More importantly, This Land is Our Land is a bit idealistic in its message, contrary to the brutally down-to-earth Maximum City. Mehta points out that even the doubling or tripling of the United States’ population would not make the country unlivable, compared to the demographic congestion of some other countries. Perhaps so, but regardless of anybody’s opinion on this, can we imagine any government in Washington allowing this? “I am not calling for open borders,” the author declares, “I am calling for open hearts.” A noble idea, but unfortunately it may only be partially translated into good polices.
“America has been good to my family. And we have been good to America. In my extended family, we are engineers, writers, doctors, businessmen, prosecutors, infrantymen, teachers,” Mehta points out. It is a strong point and it largely reflects the general situation of Indians settled in the United States. A stereotypical Indian professional in the United States nowadays is a doctor or an IT specialist; as of 2011, the annual average income of an Indian family based in that country was twice that of a white American family.
But not every other community has seen such tremendous success and the settlement has not been so smooth in every case. For all its advantages, This Land is Our Land focuses mainly on strengthening the main argument rather than telling stories. The narrative is like a flame of the lamp that throws light on many spaces, but also makes shadows longer and is unable to cover everything equally.
To be sure, I am not claiming that Suketu Mehta has looked only from the perspective of his community and that this has clouded his vision. As with Maximum City, his homework is painstaking. Among others, he talked to people on both sides of the U.S.-Mexico border, to poor Africans trying to get from Morocco to Spain, and to many others. The author’s sources, both in people and references to written works, are significant.

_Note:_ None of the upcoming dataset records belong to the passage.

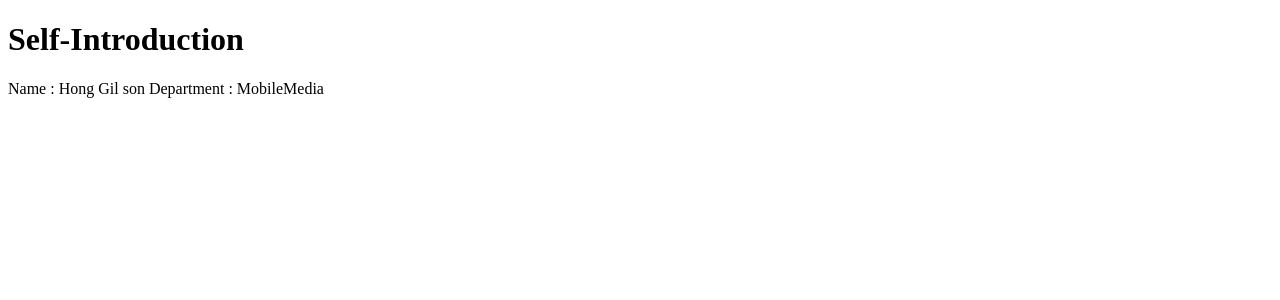
Repository: penguinjava/JSPBook
Page: http://localhost/JSPBook/hello2.jsp
The author's editor kept a copy of each file at every save. The page is drawn from the files as they stood at one save, then again after the next save.
The browser window is 1280 px wide. The pictures show the whole page.
The page is served by Tomcat 9.

Above is the page before, as saved 2024-10-30 13:56:39.

After the next save:
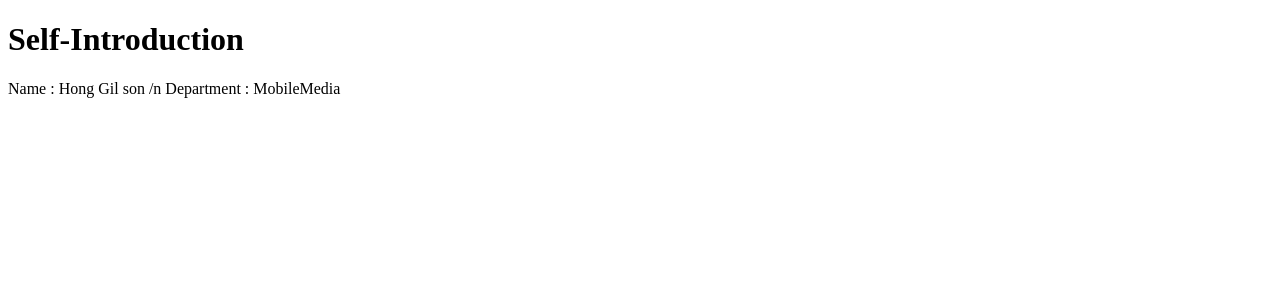
Saved 15 s later.
--- a/JSPBook/src/main/webapp/hello2.jsp
+++ b/JSPBook/src/main/webapp/hello2.jsp
@@ -9,7 +9,7 @@
 </head>
 <body>
 <h1>Self-Introduction</h1>
-Name : Hong Gil son
+Name : Hong Gil son /n
 Department : MobileMedia
 </body>
 </html>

But it needs to be pointed out that the United States has for a long time been a land of opportunity that selectively chooses whom it give that opportunity to (even if not always that precisely and sometimes even randomly). The United States has been, as Mehta himself points out, picking out the cream of the crop of other societies, draining the brains of other countries to its own benefit. Nations like India invest in their own education and support their own companies, only to see their best graduates and professionals in fields like IT move out to the United States. While this has nothing to do with morality – and here Mehta and I would agree – the trouble is that whether we like it or not, this cherry-picking attitude is arguably one of the reasons the United States is now so strong and so attractive to its own citizens.
To put it brutally: The United States is not a refugee camp, but a multinational company that decides whom to hire. It is both moral and idealistic to believe that the state could behave otherwise. Its government could certainly behave better, to a certain degree, for example by reforming some of its unfair migration policies, and here This Land is Our Land makes a strong point that needs to be heard.
Suketu Mehta’s new book works on two levels: On a personal one, as an account of an Indian who had settled in the United States with his family, and on a general one, as an immigrant’s – and not only an immigrant’s – manifesto. Despite my reservations about some of its approaches, the book is valuable on both levels, and is written from a perspective we should consider in today’s world.